*Front-end code edit data*:

• • • • • • •

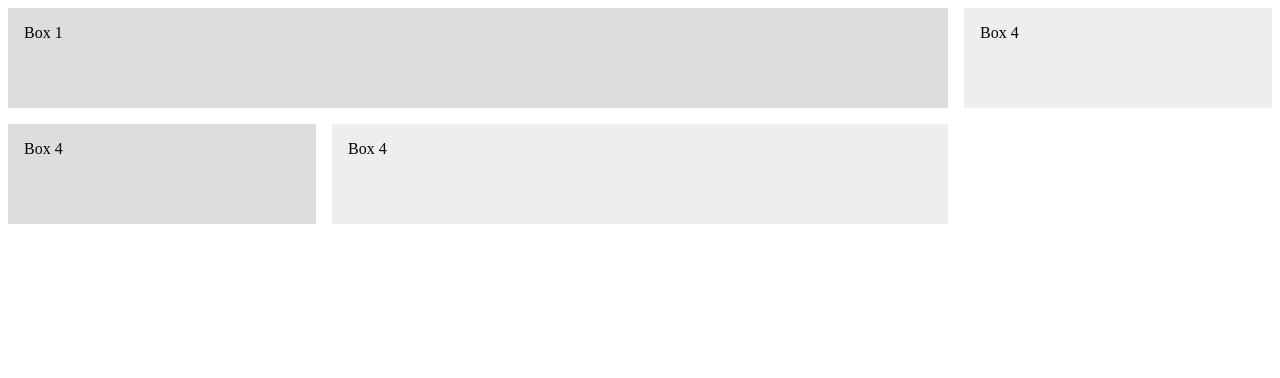
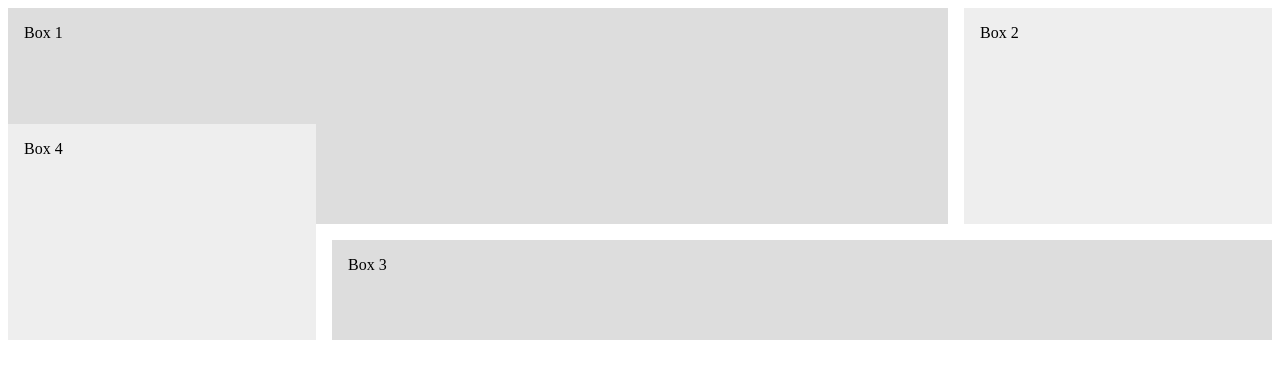
Before and after one commit to HarshaMurupudi/css-grid-playground, a plain HTML site: page index3.html in a window 1280 px wide. Drawn offline with Linux system fonts and the light colour scheme.

Commit message:
ADD: Overlaping with grid-column & grid-row

```diff
--- a/index3.html
+++ b/index3.html
@@ -25,18 +25,26 @@
     .box1 {
       /* align-self: start; */
       grid-column: 1/3;
+      grid-row: 1/3;
     }
 
     .box2 {
       /* align-self: end; */
+      grid-column: 3;
+      grid-row: 1/3;
     }
 
     .box3 {
       /* justify-self: end; */
+      grid-column: 2/4;
+      grid-row: 3;
+
     }
 
     .box4 {
       /*  */
+      grid-column: 1;
+      grid-row: 2/4;
     }
   </style>
 </head>
@@ -44,8 +52,8 @@
 <body>
   <div class="wrapper">
     <div class="box box1">Box 1</div>
-    <div class="box box2">Box 4</div>
-    <div class="box box3">Box 4</div>
+    <div class="box box2">Box 2</div>
+    <div class="box box3">Box 3</div>
     <div class="box box4">Box 4</div>
   </div>
 </body>
```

• • • • • • •

*What is required*: Please return every line in the data that includes the string "column".

*Output*:
ADD: Overlaping with grid-column & grid-row
       grid-column: 1/3;
+      grid-column: 3;
+      grid-column: 2/4;
+      grid-column: 1;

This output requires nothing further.